- [What to work on]:
Go through the data and copy each line where the word "RoundedRectangleBorder" shows up.

Entries taken from a collection
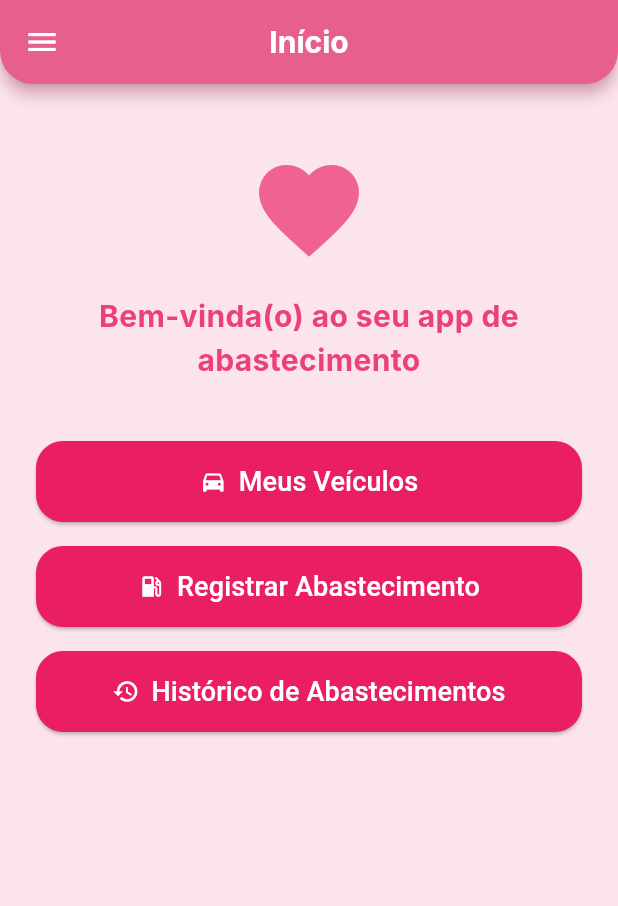
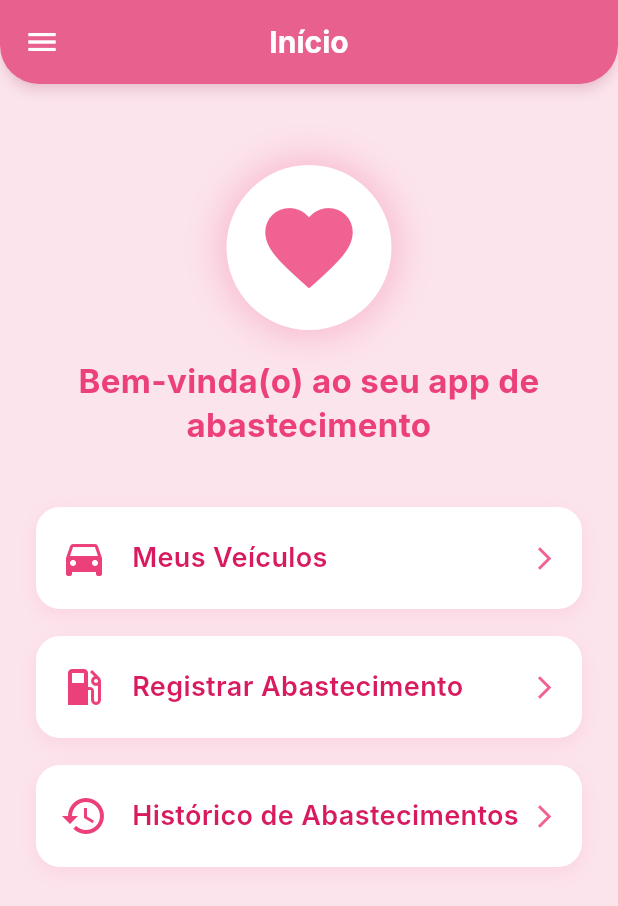
Before and after one commit to MakinoSayuri/ProvaFlutter, a Flutter app: the HistoricoAbastecimentosPage screen opened directly, in the side drawer, after a tap on "Início", on a phone screen of 412 x 824 dp. Shown: the top 906 px of the screen. Run offline on Flutter 3.47's test engine with Material 3 defaults, Android fonts, the phone set to English and light mode, and no system bars; our stand-ins replace cloud_firestore, firebase_auth, firebase_core; accounts and stored records are empty; Roboto replaces fonts that are missing (Inter).

Commit message:
enhancement(ui):gráficos e animações

```diff
--- a/lib/main.dart
+++ b/lib/main.dart
@@ -19,18 +19,23 @@ class MyApp extends StatelessWidget {
   @override
   Widget build(BuildContext context) {
     return MultiProvider(
-      providers: [ChangeNotifierProvider(create: (_) => AuthService())],
+      providers: [
+        ChangeNotifierProvider(create: (_) => AuthService()),
+      ],
       child: MaterialApp(
         debugShowCheckedModeBanner: false,
         title: 'Abastecimento',
         theme: ThemeData(
           useMaterial3: true,
+
           colorScheme: ColorScheme.fromSeed(
-            seedColor: Colors.pink,
+            seedColor: Colors.pink.shade300,
             primary: Colors.pink.shade400,
             secondary: Colors.pink.shade200,
+            surface: Colors.white,
             background: Colors.pink.shade50,
           ),
+
           scaffoldBackgroundColor: Colors.pink.shade50,
 
           textTheme: const TextTheme(
@@ -38,50 +43,74 @@ class MyApp extends StatelessWidget {
             bodyLarge: TextStyle(fontFamily: 'Inter'),
             titleLarge: TextStyle(fontFamily: 'Inter'),
           ),
+
           appBarTheme: AppBarTheme(
             backgroundColor: Colors.pink.shade300,
             foregroundColor: Colors.white,
             centerTitle: true,
-            elevation: 4,
-            shadowColor: Colors.pink.shade200,
-            titleTextStyle: const TextStyle(
+            elevation: 5,
+            shadowColor: Colors.pink.shade200.withOpacity(0.4),
+            titleTextStyle: TextStyle(
               fontSize: 20,
               fontWeight: FontWeight.bold,
               fontFamily: 'Inter',
               color: Colors.white,
             ),
             shape: const RoundedRectangleBorder(
-              borderRadius: BorderRadius.vertical(bottom: Radius.circular(22)),
+              borderRadius: BorderRadius.vertical(
+                bottom: Radius.circular(26),
+              ),
             ),
           ),
+
+          elevatedButtonTheme: ElevatedButtonThemeData(
+            style: ButtonStyle(
+              elevation: MaterialStatePropertyAll(2),
+              backgroundColor: MaterialStatePropertyAll(Colors.pink.shade400),
+              foregroundColor: const MaterialStatePropertyAll(Colors.white),
+              padding: const MaterialStatePropertyAll(
+                EdgeInsets.symmetric(vertical: 14, horizontal: 26),
+              ),
+              shape: MaterialStatePropertyAll(
+                RoundedRectangleBorder(
+                  borderRadius: BorderRadius.circular(20),
+                ),
+              ),
+            ),
+          ),
+
           floatingActionButtonTheme: FloatingActionButtonThemeData(
+            elevation: 4,
             backgroundColor: Colors.pink.shade300,
             foregroundColor: Colors.white,
           ),
 
-          elevatedButtonTheme: ElevatedButtonThemeData(
-            style: ButtonStyle(
-              backgroundColor: MaterialStatePropertyAll(Colors.pink),
-              foregroundColor: MaterialStatePropertyAll(Colors.white),
-              padding: MaterialStatePropertyAll(
-                EdgeInsets.symmetric(vertical: 14, horizontal: 24),
-              ),
-              shape: MaterialStatePropertyAll(
-                RoundedRectangleBorder(borderRadius: BorderRadius.circular(18)),
-              ),
-            ),
-          ),
           inputDecorationTheme: InputDecorationTheme(
             filled: true,
             fillColor: Colors.pink.shade50,
+            contentPadding: const EdgeInsets.symmetric(
+              vertical: 14,
+              horizontal: 18,
+            ),
             border: OutlineInputBorder(
-              borderRadius: BorderRadius.circular(20),
+              borderRadius: BorderRadius.circular(22),
               borderSide: BorderSide.none,
             ),
-            labelStyle: TextStyle(color: Colors.pink.shade400),
+            focusedBorder: OutlineInputBorder(
+              borderRadius: BorderRadius.circular(22),
+              borderSide: BorderSide(
+                color: Colors.pink.shade300,
+                width: 2,
+              ),
+            ),
+            labelStyle: TextStyle(
+              color: Colors.pink.shade400,
+              fontFamily: "Inter",
+            ),
             prefixIconColor: Colors.pink.shade300,
           ),
         ),
+
         routes: {
           '/': (context) => const EntryPoint(),
           '/login': (context) => const LoginPage(),
@@ -99,6 +128,7 @@ class EntryPoint extends StatelessWidget {
   @override
   Widget build(BuildContext context) {
     final auth = Provider.of<AuthService>(context);
+
     return StreamBuilder(
       stream: auth.authStateChanges,
       builder: (context, snapshot) {
@@ -107,11 +137,7 @@ class EntryPoint extends StatelessWidget {
             body: Center(child: CircularProgressIndicator()),
           );
         }
-        if (snapshot.hasData) {
-          return const HomePage();
-        } else {
-          return const LoginPage();
-        }
+        return snapshot.hasData ? const HomePage() : const LoginPage();
       },
     );
   }
--- a/lib/pages/home_page.dart
+++ b/lib/pages/home_page.dart
@@ -1,5 +1,5 @@
 import 'package:flutter/material.dart';
-import '../widgets/app_drawer.dart'; //
+import '../widgets/app_drawer.dart';
 import 'veiculos_page.dart';
 import 'registrar_abastecimento_page.dart';
 import 'historico_abastecimentos_page.dart';
@@ -10,7 +10,12 @@ class HomePage extends StatelessWidget {
   @override
   Widget build(BuildContext context) {
     return Scaffold(
-      appBar: AppBar(title: const Text("Início")),
+      backgroundColor: Colors.pink.shade50,
+      appBar: AppBar(
+        title: const Text("Início"),
+        backgroundColor: Colors.pink.shade300,
+        elevation: 3,
+      ),
       drawer: const AppDrawer(),
 
       body: Padding(
@@ -18,18 +23,37 @@ class HomePage extends StatelessWidget {
         child: Column(
           crossAxisAlignment: CrossAxisAlignment.center,
           children: [
+            const SizedBox(height: 30),
+
+            Container(
+              padding: const EdgeInsets.all(20),
+              decoration: BoxDecoration(
+                color: Colors.white,
+                shape: BoxShape.circle,
+                boxShadow: [
+                  BoxShadow(
+                    color: Colors.pink.shade100,
+                    blurRadius: 20,
+                    spreadRadius: 5,
+                  )
+                ],
+              ),
+              child: Icon(
+                Icons.favorite,
+                size: 70,
+                color: Colors.pink.shade300,
+              ),
+            ),
+
             const SizedBox(height: 20),
 
-            Icon(Icons.favorite, size: 80, color: Colors.pink.shade300),
-
-            const SizedBox(height: 16),
-
             Text(
-              "Bem-vinda(o) ao seu app de abastecimento ",
+              "Bem-vinda(o) ao seu app de abastecimento",
               style: TextStyle(
-                fontSize: 20,
+                fontSize: 22,
                 color: Colors.pink.shade400,
-                fontWeight: FontWeight.bold,
+                fontWeight: FontWeight.w700,
+                height: 1.3,
               ),
               textAlign: TextAlign.center,
             ),
@@ -43,7 +67,7 @@ class HomePage extends StatelessWidget {
               page: const VeiculosPage(),
             ),
 
-            const SizedBox(height: 16),
+            const SizedBox(height: 18),
 
             _cuteButton(
               context,
@@ -52,7 +76,7 @@ class HomePage extends StatelessWidget {
               page: const RegistrarAbastecimentoPage(),
             ),
 
-            const SizedBox(height: 16),
+            const SizedBox(height: 18),
 
             _cuteButton(
               context,
@@ -70,18 +94,46 @@ class HomePage extends StatelessWidget {
       {required String label, required IconData icon, required Widget page}) {
     return SizedBox(
       width: double.infinity,
-      child: ElevatedButton.icon(
-        icon: Icon(icon, color: Colors.white),
-        label: Text(
-          label,
-          style: const TextStyle(fontSize: 18),
-        ),
-        onPressed: () {
+      child: InkWell(
+        borderRadius: BorderRadius.circular(16),
+        onTap: () {
           Navigator.push(
             context,
             MaterialPageRoute(builder: (_) => page),
           );
         },
+        child: Container(
+          padding: const EdgeInsets.symmetric(vertical: 18, horizontal: 16),
+          decoration: BoxDecoration(
+            color: Colors.white,
+            borderRadius: BorderRadius.circular(16),
+            boxShadow: [
+              BoxShadow(
+                color: Colors.pink.shade100.withOpacity(0.4),
+                blurRadius: 10,
+                offset: const Offset(0, 4),
+              ),
+            ],
+          ),
+          child: Row(
+            children: [
+              Icon(icon, size: 32, color: Colors.pink.shade400),
+              const SizedBox(width: 16),
+              Expanded(
+                child: Text(
+                  label,
+                  style: TextStyle(
+                    fontSize: 18,
+                    color: Colors.pink.shade600,
+                    fontWeight: FontWeight.w600,
+                  ),
+                ),
+              ),
+              Icon(Icons.arrow_forward_ios,
+                  size: 18, color: Colors.pink.shade300),
+            ],
+          ),
+        ),
       ),
     );
   }
--- a/lib/widgets/app_drawer.dart
+++ b/lib/widgets/app_drawer.dart
@@ -16,77 +16,144 @@ class AppDrawer extends StatelessWidget {
 
     return Drawer(
       backgroundColor: Colors.pink.shade50,
-      child: ListView(
+      shape: const RoundedRectangleBorder(
+        borderRadius: BorderRadius.horizontal(
+          right: Radius.circular(30),
+        ),
+      ),
+      child: Column(
         children: [
           DrawerHeader(
             decoration: BoxDecoration(
-              color: Colors.pink.shade300,
+              gradient: LinearGradient(
+                colors: [
+                  Colors.pink.shade300,
+                  Colors.pink.shade400,
+                ],
+                begin: Alignment.topLeft,
+                end: Alignment.bottomRight,
+              ),
             ),
-            child: Column(
-              crossAxisAlignment: CrossAxisAlignment.start,
+            child: Row(
               children: [
-                Icon(Icons.favorite, size: 60, color: Colors.white),
-                const SizedBox(height: 8),
+                Container(
+                  padding: const EdgeInsets.all(12),
+                  decoration: BoxDecoration(
+                    color: Colors.white.withOpacity(0.20),
+                    borderRadius: BorderRadius.circular(20),
+                  ),
+                  child: const Icon(
+                    Icons.favorite,
+                    color: Colors.white,
+                    size: 46,
+                  ),
+                ),
+                const SizedBox(width: 16),
                 const Text(
                   "Abastecimento",
                   style: TextStyle(
+                    color: Colors.white,
                     fontSize: 22,
-                    color: Colors.white,
                     fontWeight: FontWeight.bold,
+                    fontFamily: "Inter",
                   ),
-                )
+                ),
               ],
             ),
           ),
 
-          ListTile(
-            leading: const Icon(Icons.home, color: Colors.pink),
-            title: const Text("Início"),
-            onTap: () => Navigator.pushReplacement(
-              context,
-              MaterialPageRoute(builder: (_) => const HomePage()),
+          _item(
+            context,
+            icon: Icons.home,
+            label: "Início",
+            page: const HomePage(),
+          ),
+          _item(
+            context,
+            icon: Icons.directions_car,
+            label: "Meus Veículos",
+            page: const VeiculosPage(),
+          ),
+          _item(
+            context,
+            icon: Icons.local_gas_station,
+            label: "Registrar Abastecimento",
+            page: const RegistrarAbastecimentoPage(),
+          ),
+          _item(
+            context,
+            icon: Icons.history,
+            label: "Histórico de Abastecimentos",
+            page: const HistoricoAbastecimentosPage(),
+          ),
+
+          Padding(
+            padding: const EdgeInsets.symmetric(horizontal: 20, vertical: 4),
+            child: Divider(
+              color: Colors.pink.shade200,
+              thickness: 0.8,
             ),
           ),
 
-          ListTile(
-            leading: const Icon(Icons.directions_car, color: Colors.pink),
-            title: const Text("Meus Veículos"),
-            onTap: () => Navigator.pushReplacement(
-              context,
-              MaterialPageRoute(builder: (_) => const VeiculosPage()),
-            ),
-          ),
-
-          ListTile(
-            leading: const Icon(Icons.local_gas_station, color: Colors.pink),
-            title: const Text("Registrar Abastecimento"),
-            onTap: () => Navigator.pushReplacement(
-              context,
-              MaterialPageRoute(builder: (_) => const RegistrarAbastecimentoPage()),
-            ),
-          ),
-
-          ListTile(
-            leading: const Icon(Icons.history, color: Colors.pink),
-            title: const Text("Histórico de Abastecimentos"),
-            onTap: () => Navigator.pushReplacement(
-              context,
-              MaterialPageRoute(builder: (_) => const HistoricoAbastecimentosPage()),
-            ),
-          ),
-
-          const Divider(),
-
-          ListTile(
-            leading: const Icon(Icons.exit_to_app, color: Colors.pink),
-            title: const Text("Sair"),
+          _item(
+            context,
+            icon: Icons.exit_to_app,
+            label: "Sair",
             onTap: () async {
               await auth.signOut();
               Navigator.pushReplacementNamed(context, '/login');
             },
           ),
+
+          const Spacer(),
+          Padding(
+            padding: const EdgeInsets.only(bottom: 16),
+            child: Text(
+              "Versão 1.0",
+              style: TextStyle(
+                color: Colors.pink.shade300,
+                fontSize: 12,
+              ),
+            ),
+          ),
         ],
       ),
     );
   }
+
+  Widget _item(
+    BuildContext context, {
+    required IconData icon,
+    required String label,
+    Widget? page,
+    VoidCallback? onTap,
+  }) {
+    return ListTile(
+      leading: Icon(icon, color: Colors.pink.shade400),
+      title: Text(
+        label,
+        style: TextStyle(
+          color: Colors.pink.shade700,
+          fontSize: 16,
+          fontWeight: FontWeight.w500,
+          fontFamily: "Inter",
+        ),
+      ),
+      shape: RoundedRectangleBorder(
+        borderRadius: BorderRadius.circular(14),
+      ),
+      hoverColor: Colors.pink.shade100,
+      splashColor: Colors.pink.shade200.withOpacity(0.3),
+      onTap: () {
+        Navigator.pop(context);
+        if (onTap != null) return onTap();
+        if (page != null) {
+          Navigator.pushReplacement(
+            context,
+            MaterialPageRoute(builder: (_) => page),
+          );
+        }
+      },
+    );
+  }
 }
```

- [Task result]:
             shape: const RoundedRectangleBorder(
+                RoundedRectangleBorder(
-                RoundedRectangleBorder(borderRadius: BorderRadius.circular(18)),
+      shape: const RoundedRectangleBorder(
+      shape: RoundedRectangleBorder(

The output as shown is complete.